A few weeks ago, my husband passed me the New York Times and said, “You should definitely read this article on page 11.” I saw the headline, “Poll Shows Major Shift in Identity of U.S. Jews,” and my heart sank. I knew which direction it was going. Down. That was my first reaction, before I read everyone’s responses to the study; the reactions fell into the “mea culpa” camp.
For the past three decades, there have been studies done on Jews their identification as Jews, and their attachment to Judaism. Each survey has resulted in more depressing news. Some writers used such words as “devastating,” “dismal,” and disturbing,” and others reflected, “I thought there would be more American Jews who cared about religion.” Given their disappointment and these depressing articles, I wanted to look at the data for myself.

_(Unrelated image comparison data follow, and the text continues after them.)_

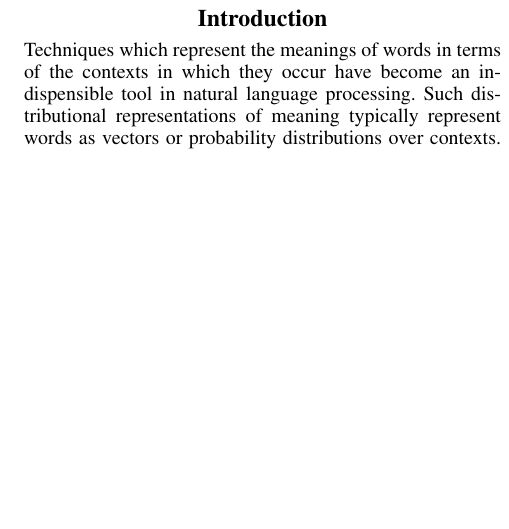
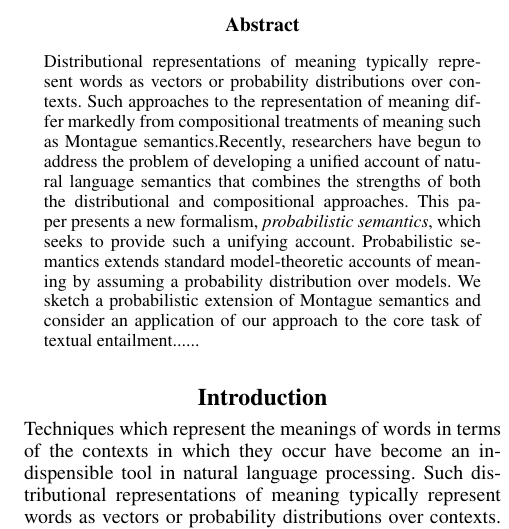
Before and after one commit to daoudclarke/probabilistic-semantics-paper, a LaTeX paper (probsem.tex): part of one column of page 1 of 5, cut at the place of the change, the shorter picture padded with empty space. Compiled offline with pdfLaTeX.

Commit message:
Started abstract
Added an Abstract with some text … to be worked on.

```diff
--- a/probsem.tex
+++ b/probsem.tex
@@ -57,11 +57,18 @@ University of Sussex\\
 Falmer, Brighton, UK\\
 }
 \maketitle
-% \begin{abstract}
+\begin{abstract}
 % \begin{quote}
+Distributional representations of meaning typically
+represent words as vectors or probability distributions over
+contexts. Such approaches to the representation of meaning differ markedly from compositional treatments of meaning
+such as Montague semantics.Recently, researchers have begun to address the problem of  developing a unified account of natural language semantics that combines the strengths of both the distributional and compositional approaches. This paper presents a new formalism, {\em probabilistic semantics\/}, which seeks to provide such a unifying account. Probabilistic semantics extends standard model-theoretic
+accounts of meaning by assuming a probability distribution over
+models. We sketch a probabilistic extension of Montague semantics and consider an application of our approach to the core task of textual entailment......
+
 
 % \end{quote}
-% \end{abstract}
+\end{abstract}
 
 
 \section{Introduction}
```
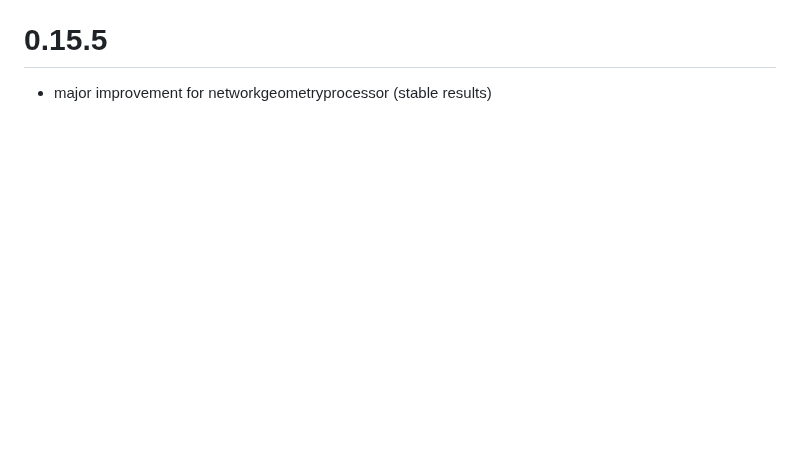
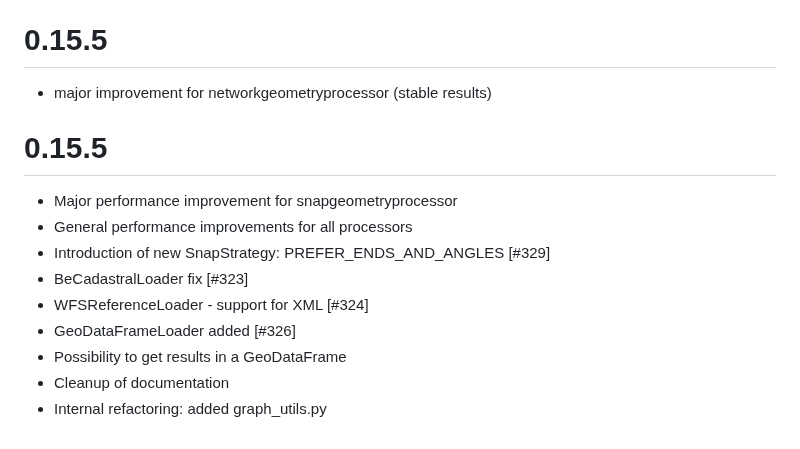
Before and after one commit to OnroerendErfgoed/brdr, a Markdown page: CHANGES.md, the part around the change. Rendered like a GitHub page; blank space fills up the shorter version.

```diff
--- a/CHANGES.md
+++ b/CHANGES.md
@@ -210,3 +210,16 @@
 # 0.15.5
 
 - major improvement for networkgeometryprocessor (stable results)
+
+
+# 0.15.5
+
+- Major performance improvement for snapgeometryprocessor
+- General performance improvements for all processors
+- Introduction of new SnapStrategy: PREFER_ENDS_AND_ANGLES [#329]
+- BeCadastralLoader fix [#323]
+- WFSReferenceLoader - support for XML [#324]
+- GeoDataFrameLoader added [#326]
+- Possibility to get results in a GeoDataFrame
+- Cleanup of documentation
+- Internal refactoring: added graph_utils.py
```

The study states that its key aim is to explore Jewish identity. It identifies remembering the Holocaust and leading a moral and ethical life as central to Jewish identification. The survey, in the report that I read, does not go much further than that. Deconstructing this concept of Jewish identity, beyond traditional religious participation, is key to understanding what our Jewish community looks like today. We have a diverse Jewish community and individuals see themselves as Jews in a variety of ways, religion being only one.
In the 1930’s and 1940’s, men and women who were members of the Workmen’s Circle movement but didn’t belonged to a synagogue, identified as secular Jews, but not as religious. As I recall, their identity as being Jewish was never questioned.
Today, young people are expressing their Jewish identity by participating in the contemporary social justice movement. It has become a home for many Jews who see their identity emanating from leading an ethical and moral life. When the men and women are attending a march for a living wage campaign sponsored by Jews United for Justice, they see this activity as core to their Jewish values and their Jewish identity. For them, this is how they express being Jewish.
The increase in Jewish Film Festivals, Jewish theater, and funds available for Jewish themed films, are all a part of the growing movement to engage Jews in different ways. JCC’s are attracting young people through sports, arts, theatre, food, and tzedakah projects. When young families send their children to early childhood education and day-care in a Jewish Community Center, they see themselves as expressing their Jewish identity. The new title could be “Come be Jewish under a Jewish umbrella!”
In her article, “Explaining the Millennials,” Rachel Giattino addresses the issue of her age group by saying that they are finding their connection to Judaism in new and innovative ways that reflect the world around them. She informs us that there are 10 plus independent minyanim in the DC area; composed of young professionals and all these groups function outside of a traditional synagogue structure. They may never join a synagogue and may chose to educate their children independently. They are creating new ways of being Jewish. They are looking to create their own and new Jewish religious identity, and not have it imposed by an external institution.
What does it say for the 1200 people who gathered on the steps outside Adas Israel congregation on Yom Kippur eve to recite Kol Nidre? They did not need a ticket to participate and they were not asked if they were members. They came to be part of a prayer service, part of a Jewish communal experience that was different from what they had grown up with.
I have listened to hundreds of young people talk about what Jewish identity means to them. It can be as simple as being a part of a family that is of Jewish ancestry, to honoring grandparents who perished in the Holocaust, to having a strong belief system, to being a part of a social justice effort under a Jewish flag, to having an attachment to Jewish culture, to leading an ethical life as described in Jewish thought. Accepting different ways of identifying as a Jew opens up many possibilities.
But why is this not reflected in the survey? If a young couple goes to a “Tot Shabbat” program at a JCC does this count as raising a Jewish child? Does it count if a group of parents get together for a Chanukah party? Do they count as religious, even though they are not in a conventional structure? Do they count as having a Jewish identity since they are choosing to celebrate the holidays in an innovative way? I sure hope so.
In her article, “And Now Some Good News about the Pew Survey,” Bethamie Horowitz, offers us a different way of examining the data. It turns out that the American Jewish population has increased to 6.8 million, up from 6 million. She also states that the rate of intermarriage has pretty much stayed steady since 1990. She goes on to say that 61% of intermarried couples are raising their children as “Jewish or partly Jewish.” What happens if there is an effort to engage these couples prior to having children? In my experience, attending a workshop to discuss the issues of intermarriage can have a profound effect. In my last survey of 40 couples that took my “Love and Religion” workshop, 81% said they would raise their children as Jews. When models of engagement are readily available, we can affect the outcomes.
Everyday I see another response to this study. I have tried to read as many of the articles as possible. I follow in the steps of people like J.J. Goldberg, Carla Naumburg, and Bethanie Horowitz, who have tried to illustrate a more complex and more hopeful picture of our Jewish community. The study and the results do not match my experience. Identifying as a Jew has a different meaning for everyone. If we fail to recognize the many ways we express our Judaism, we will be looking through blinders.
Marion L. Usher, Ph.D., is the creator of “Love and Religion: A Workshop for Jews and Their Partners.” She is a clinical professor, at George Washington University’s School of Medicine, Department of Psychiatry.